Defence counsel challenges the legality of the EFCC counsel.
The absence of the prosecution counsel on Thursday stalled the trial of former Aviation Minister, Femi Fani-Kayode, over an alleged N230 million money laundering charge.
Mr. Fani-Kayode was to stand trial on a 47-count charge before a Federal High Court in Lagos.
The trial could not continue as scheduled because the lead counsel to the Economic and Financial Crimes Commission, EFCC, Festus Keyamo, assigned a team of lawyers from his chambers to represent him. The team of lawyers was led by Vitalis Ahaotu.
The counsel to the accused, Ifedayo Adedipe, however, challenged the legality of Mr. Keyamo’s chambers to appear in court.

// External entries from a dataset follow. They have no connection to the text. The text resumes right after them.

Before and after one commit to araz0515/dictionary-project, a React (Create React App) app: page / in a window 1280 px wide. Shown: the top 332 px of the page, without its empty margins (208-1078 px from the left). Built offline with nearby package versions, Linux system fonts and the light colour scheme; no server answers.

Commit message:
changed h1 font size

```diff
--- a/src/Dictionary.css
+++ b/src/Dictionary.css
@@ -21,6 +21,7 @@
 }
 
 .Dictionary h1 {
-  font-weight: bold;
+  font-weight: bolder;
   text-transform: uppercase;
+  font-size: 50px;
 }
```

Mr. Adedipe said that Mr. Keyamo had no legal authority to delegate his law firm to practice on his behalf.
He cited Section 24 of the Legal Practioners Act, a 2007 Supreme Court decision in the case of Okafor vs Nweke, to back his argument.
“I object to the appearance of the chambers of Festus Keyamo by his team of lawyers to prosecute this case.

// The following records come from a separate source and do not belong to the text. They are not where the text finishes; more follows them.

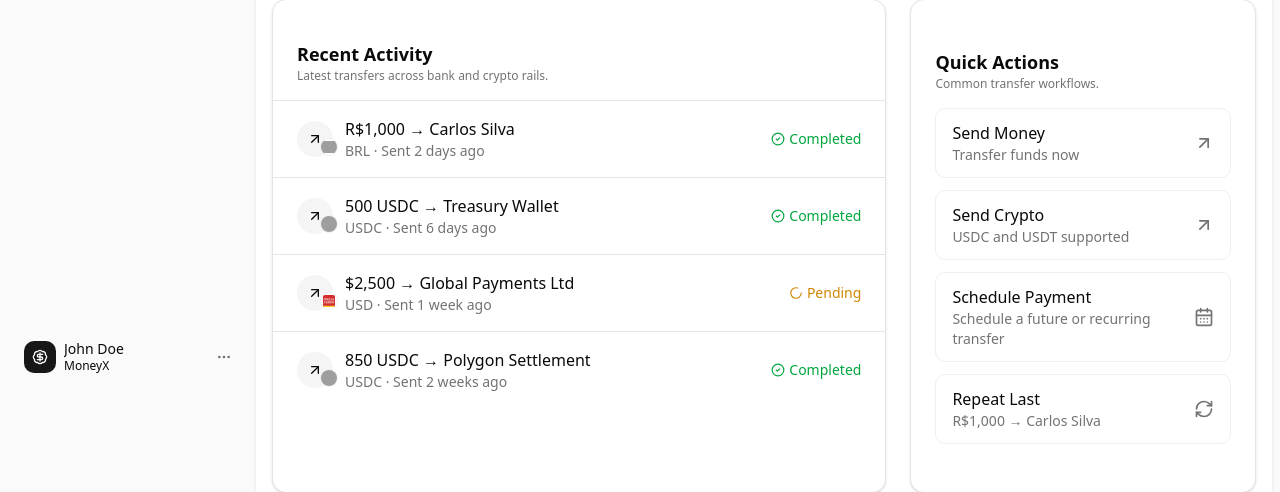
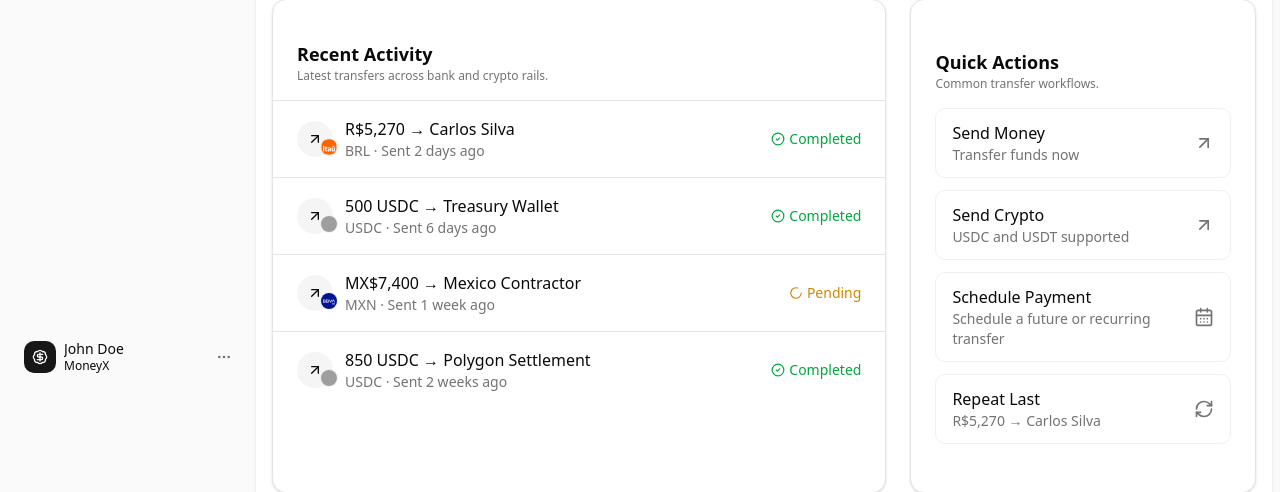
Before and after one commit to wkhori/sphere-demo, a Next.js app: page / in a window 1280 px wide. Shown: the part 403-895 px from the top of the page. Built offline with nearby package versions, Linux system fonts and the light colour scheme; grey boxes are pictures that could not be loaded.

Commit message:
swap examples to mxn, brl

```diff
--- a/src/components/page-content/home.tsx
+++ b/src/components/page-content/home.tsx
@@ -26,19 +26,85 @@ import type { ArrowUpRightIconHandle } from "@/components/ui/arrow-up-right";
 import type { CalendarDaysIconHandle } from "@/components/ui/calendar-days";
 import type { RefreshCCWIconWIcon } from "@/components/ui/refresh-cw";
 import { formatAmount, formatLastUsed } from "@/lib/utils";
+import type { Account, HomeActivity } from "@/lib/types";
+
+type RepeatPrefill = {
+  from?: Account;
+  to?: Account;
+  amount: number;
+};
+
+const findAccountByName = (accounts: Account[], target: string) =>
+  accounts.find(
+    (account) => account.name === target || account.nickname === target,
+  );
+
+const pickFromAccount = (
+  accounts: Account[],
+  type: Account["type"],
+  currency: Account["currency"],
+) =>
+  accounts.find(
+    (account) => account.type === type && account.currency === currency,
+  ) ??
+  accounts.find((account) => account.type === type && account.isDefault) ??
+  accounts.find((account) => account.type === type) ??
+  null;
+
+const buildRepeatPrefill = (
+  target: HomeActivity,
+  selfAccounts: Account[],
+  recipientAccounts: Account[],
+  allAccounts: Account[],
+): RepeatPrefill => {
+  const matchingRecipient = findAccountByName(recipientAccounts, target.to);
+  const matchingAny = findAccountByName(allAccounts, target.to);
+  const from = pickFromAccount(selfAccounts, target.type, target.currency);
+  const to =
+    matchingRecipient ??
+    matchingAny ??
+    recipientAccounts.find((account) => account.type === target.type) ??
+    undefined;
+
+  return { from: from ?? undefined, to, amount: target.amount };
+};
 
 export function HomeContent({
   onNavigate,
+  onRepeatLast,
 }: {
   onNavigate: (view: "send" | "accounts") => void;
+  onRepeatLast?: (prefill: {
+    from?: Account;
+    to?: Account;
+    amount: number;
+  }) => void;
 }) {
+  const selfAccounts = React.useMemo(
+    () => mockAccounts.filter((account) => account.ownership === "self"),
+    [],
+  );
+  const recipientAccounts = React.useMemo(
+    () => mockAccounts.filter((account) => account.ownership === "recipient"),
+    [],
+  );
   const activeAccounts = mockAccounts.filter(
     (account) => account.status === "active",
   ).length;
-  const recipientCount = mockAccounts.filter(
-    (account) => account.ownership === "recipient",
-  ).length;
+  const recipientCount = recipientAccounts.length;
   const repeatTarget = mockHomeActivity[0];
+  const repeatPrefill = React.useMemo(
+    () =>
+      repeatTarget
+        ? buildRepeatPrefill(
+            repeatTarget,
+            selfAccounts,
+            recipientAccounts,
+            mockAccounts,
+          )
+        : null,
+    [repeatTarget, selfAccounts, recipientAccounts],
+  );
   const momDelta = mockHomeSummary.lastMonthTransferred
     ? ((mockHomeSummary.monthlyTransferred -
         mockHomeSummary.lastMonthTransferred) /
@@ -119,8 +185,11 @@ export function HomeContent({
             </div>
             <AnimatedGroup className="divide-y" preset="fade">
               {mockHomeActivity.map((tx) => {
-                const currencyCode = tx.currency.toUpperCase();
-                const amount = formatAmount(tx.amount, tx.currency);
+                const currencyCode = tx.recipientCurrency.toUpperCase();
+                const amount = formatAmount(
+                  tx.recipientAmount,
+                  tx.recipientCurrency,
+                );
                 const sentLabel = `Sent ${formatLastUsed(tx.sentAt)}`;
 
                 return (
@@ -245,6 +314,11 @@ export function HomeContent({
               <button
                 type="button"
                 className="flex w-full items-center justify-between rounded-lg border border-border/60 px-4 py-3 text-left transition hover:bg-muted/40"
+                onClick={() => {
+                  if (repeatPrefill) {
+                    onRepeatLast?.(repeatPrefill);
+                  }
+                }}
                 onMouseEnter={() => repeatIconRef.current?.startAnimation()}
                 onMouseLeave={() => repeatIconRef.current?.stopAnimation()}
               >
@@ -253,8 +327,8 @@ export function HomeContent({
                   <p className="text-sm text-muted-foreground">
                     {repeatTarget
                       ? `${formatAmount(
-                          repeatTarget.amount,
-                          repeatTarget.currency,
+                          repeatTarget.recipientAmount,
+                          repeatTarget.recipientCurrency,
                         )} → ${repeatTarget.to}`
                       : "Repeat your latest transfer"}
                   </p>
--- a/src/components/page-content/send-money.tsx
+++ b/src/components/page-content/send-money.tsx
@@ -14,7 +14,7 @@ import { RoutesSection } from "./send-money/routes-section";
 import { useSendMoneyRoutes } from "@/hooks/use-send-money-routes";
 
 interface SendMoneyProps {
-  prefill?: { from?: Account; to?: Account };
+  prefill?: { from?: Account; to?: Account; amount?: number };
   onNavigate: (view: "home" | "accounts") => void;
 }
 
@@ -45,7 +45,9 @@ export function SendMoney({ prefill, onNavigate }: SendMoneyProps) {
   const [toAccount, setToAccount] = React.useState<Account | null>(
     prefill?.to ?? null,
   );
-  const [amount, setAmount] = React.useState<string>("");
+  const [amount, setAmount] = React.useState<string>(
+    prefill?.amount !== undefined ? String(prefill.amount) : "",
+  );
   const [showConfirmation, setShowConfirmation] = React.useState(false);
   const [fromCryptoCurrency, setFromCryptoCurrency] =
     React.useState<PayoutCurrency>(() =>
@@ -74,7 +76,8 @@ export function SendMoney({ prefill, onNavigate }: SendMoneyProps) {
   React.useEffect(() => {
     setFromAccount(prefill?.from ?? null);
     setToAccount(prefill?.to ?? null);
-  }, [prefill?.from, prefill?.to]);
+    setAmount(prefill?.amount !== undefined ? String(prefill.amount) : "");
+  }, [prefill?.from, prefill?.to, prefill?.amount]);
 
   React.useEffect(() => {
     if (fromAccount?.type !== "crypto") return;
--- /dev/null
+++ b/src/lib/fx.ts
@@ -0,0 +1,41 @@
+import { CURRENCY_META, PayoutCurrency } from "./types";
+
+export const STATIC_FX_RATES: Partial<Record<PayoutCurrency, number>> = {
+  [PayoutCurrency.USD]: 1,
+  [PayoutCurrency.USDC]: 1,
+  [PayoutCurrency.USDT]: 1,
+  [PayoutCurrency.MXN]: 17.4,
+  [PayoutCurrency.BRL]: 5.27,
+};
+
+export const computeFxSeed = (from: PayoutCurrency, to: PayoutCurrency) =>
+  `${from}-${to}`.split("").reduce((acc, char) => acc + char.charCodeAt(0), 0);
+
+export const getBaseFxRate = (from: PayoutCurrency, to: PayoutCurrency) => {
+  if (from === to) return 1;
+
+  const fromStatic = STATIC_FX_RATES[from];
+  const toStatic = STATIC_FX_RATES[to];
+  if (fromStatic && toStatic) {
+    return toStatic / fromStatic;
+  }
+
+  const fromMeta = CURRENCY_META[from];
+  const toMeta = CURRENCY_META[to];
+  const seed = computeFxSeed(from, to);
+  const fxBase = 0.82 + (seed % 35) / 100;
+
+  if (fromMeta?.type === "fiat" && toMeta?.type === "fiat") {
+    return fxBase;
+  }
+
+  const stable = new Set<PayoutCurrency>([
+    PayoutCurrency.USDC,
+    PayoutCurrency.USDT,
+  ]);
+  if (stable.has(from) || stable.has(to)) {
+    return 1;
+  }
+
+  return 1 + ((seed % 12) - 6) / 100;
+};
--- a/src/lib/icons.ts
+++ b/src/lib/icons.ts
@@ -4,8 +4,10 @@ import { PayoutCurrency, PayoutNetwork } from "./types";
 export const BANK_LOGOS: Record<string, string> = {
   "Bank of America": "/banks/bank-of-america.svg",
   Barclays: "/banks/barclays.png",
+  "BBVA Mexico": "/banks/bbva-mx.png",
   Chase: "/banks/chase.svg",
   Citi: "/banks/citi.svg",
+  "Itau Unibanco": "/banks/itau.svg",
   PNC: "/banks/pnc.svg",
   "TD Bank": "/banks/td.png",
   "Wells Fargo": "/banks/wells-fargo.svg",
--- a/src/lib/mock-data.ts
+++ b/src/lib/mock-data.ts
@@ -43,17 +43,17 @@ export const mockAccounts: Account[] = [
   },
   {
     id: "acc_003",
-    name: "EU Operations",
+    name: "Mexico Operations",
     type: "bank",
     ownership: "self",
-    bankName: "Barclays",
-    lastFour: "4455",
+    bankName: "BBVA Mexico",
+    lastFour: "3184",
     accountType: "business",
-    currency: PayoutCurrency.GBP,
-    countryCode: "gb",
+    currency: PayoutCurrency.MXN,
+    countryCode: "mx",
     status: "active",
     createdAt: new Date("2024-06-10"),
-    lastUsedAt: new Date("2025-01-15"),
+    lastUsedAt: new Date("2026-01-12"),
   },
 
   // SELF - CRYPTO WALLETS
@@ -68,7 +68,7 @@ export const mockAccounts: Account[] = [
     currency: PayoutCurrency.USDC,
     status: "active",
     createdAt: new Date("2024-02-01"),
-    lastUsedAt: new Date("2026-01-02"),
+    lastUsedAt: new Date("2026-01-29"),
     isDefault: true,
   },
   {
@@ -102,14 +102,14 @@ export const mockAccounts: Account[] = [
     nickname: "Brazil Supplier",
     type: "bank",
     ownership: "recipient",
-    bankName: "Citi",
+    bankName: "Itau Unibanco",
     lastFour: "7712",
     accountType: "checking",
-    currency: PayoutCurrency.USD,
-    countryCode: "us",
+    currency: PayoutCurrency.BRL,
+    countryCode: "br",
     status: "active",
     createdAt: new Date("2024-08-01"),
-    lastUsedAt: new Date("2025-01-25"),
+    lastUsedAt: new Date("2026-02-02"),
   },
   {
     id: "acc_008",
@@ -127,17 +127,17 @@ export const mockAccounts: Account[] = [
   },
   {
     id: "acc_009",
-    name: "UK Contractor",
+    name: "Mexico Contractor",
     type: "bank",
     ownership: "recipient",
-    bankName: "TD Bank",
+    bankName: "BBVA Mexico",
     lastFour: "5582",
     accountType: "checking",
-    currency: PayoutCurrency.USD,
-    countryCode: "us",
+    currency: PayoutCurrency.MXN,
+    countryCode: "mx",
     status: "active",
     createdAt: new Date("2025-10-20"),
-    lastUsedAt: new Date("2025-01-05"),
+    lastUsedAt: new Date("2026-01-22"),
   },
 
   // RECIPIENTS - CRYPTO WALLETS
@@ -192,17 +192,21 @@ export const mockHomeActivity: HomeActivity[] = [
     id: "tx_001",
     to: "Carlos Silva",
     amount: 1000,
-    currency: PayoutCurrency.BRL,
+    currency: PayoutCurrency.USD,
+    recipientAmount: 5270,
+    recipientCurrency: PayoutCurrency.BRL,
     status: "completed",
     sentAt: new Date("2026-02-02"),
     type: "bank",
-    bankName: "Citi",
+    bankName: "Itau Unibanco",
   },
   {
     id: "tx_002",
     to: "Treasury Wallet",
     amount: 500,
     currency: PayoutCurrency.USDC,
+    recipientAmount: 500,
+    recipientCurrency: PayoutCurrency.USDC,
     status: "completed",
     sentAt: new Date("2026-01-29"),
     type: "crypto",
@@ -210,19 +214,23 @@ export const mockHomeActivity: HomeActivity[] = [
   },
   {
     id: "tx_003",
-    to: "Global Payments Ltd",
-    amount: 2500,
+    to: "Mexico Contractor",
+    amount: 425.29,
     currency: PayoutCurrency.USD,
+    recipientAmount: 7400,
+    recipientCurrency: PayoutCurrency.MXN,
     status: "pending",
     sentAt: new Date("2026-01-22"),
     type: "bank",
-    bankName: "Wells Fargo",
+    bankName: "BBVA Mexico",
   },
   {
     id: "tx_004",
     to: "Polygon Settlement",
     amount: 850,
     currency: PayoutCurrency.USDC,
+    recipientAmount: 850,
+    recipientCurrency: PayoutCurrency.USDC,
     status: "completed",
     sentAt: new Date("2026-01-18"),
     type: "crypto",
--- a/src/lib/types.ts
+++ b/src/lib/types.ts
@@ -129,6 +129,11 @@ export const CURRENCY_META: Record<
   [PayoutCurrency.USDT]: { label: "Tether", symbol: "$", type: "crypto" },
 };
 
+export const CURRENCY_RAIL_HINT: Partial<Record<PayoutCurrency, string>> = {
+  [PayoutCurrency.MXN]: "SPEI",
+  [PayoutCurrency.BRL]: "PIX",
+};
+
 export const NETWORK_META: Record<
   PayoutNetwork,
   { label: string; type: "fiat" | "crypto" }
@@ -216,6 +221,8 @@ export type HomeActivity = {
   to: string;
   amount: number;
   currency: PayoutCurrency;
+  recipientAmount: number;
+  recipientCurrency: PayoutCurrency;
   status: "completed" | "pending";
   sentAt: Date;
   type: "bank" | "crypto";
```
Also changed, not shown: src/components/page-content/send-money/route-card.tsx (+1 -16 lines), src/components/page-layouts/page-layouts.tsx (+14 -2 lines), src/hooks/use-send-money-routes.ts (+14 -33 lines), public/banks/bbva-mx.png (added), public/banks/itau.svg (added).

“Keyamo is not authorised under the Legal Practitioner’s Act to assign his chambers to practise,” Mr. Adedipe said.
However, the Prosecution Counsel, Mr. Ahaotu, urged the court to disregard the submission of the counsel to the accused, arguing that the counsel should have filed such submission so that they could give their reply.
Justice Rita Ofilli-Ajumogobia, consequently, adjourned the case till November 27 for further mention and told the accused counsel to file his application within two days.
The EFCC had on February 11, re-arraigned Mr. Fani-Kayode over alleged money laundering and financial impropriety to the tune of N230 million.
The former minister’s re-arraignment was consequent upon the re-assignment of the case to another judge, following the transfer of the former judge handling the matter.
Mr. Fani-Kayode was previously, arraigned on December 23, 2008. He pleaded not guilty and was granted bail in the sum of N200 million, with two sureties in like sum.
The EFCC stated that the former Minister committed the offences when he was in charge of the Ministry of Aviation and that of Culture and Tourism.
The commission said that the offences contravened the provisions of the Money Laundering (Prohibition) Act, 2004.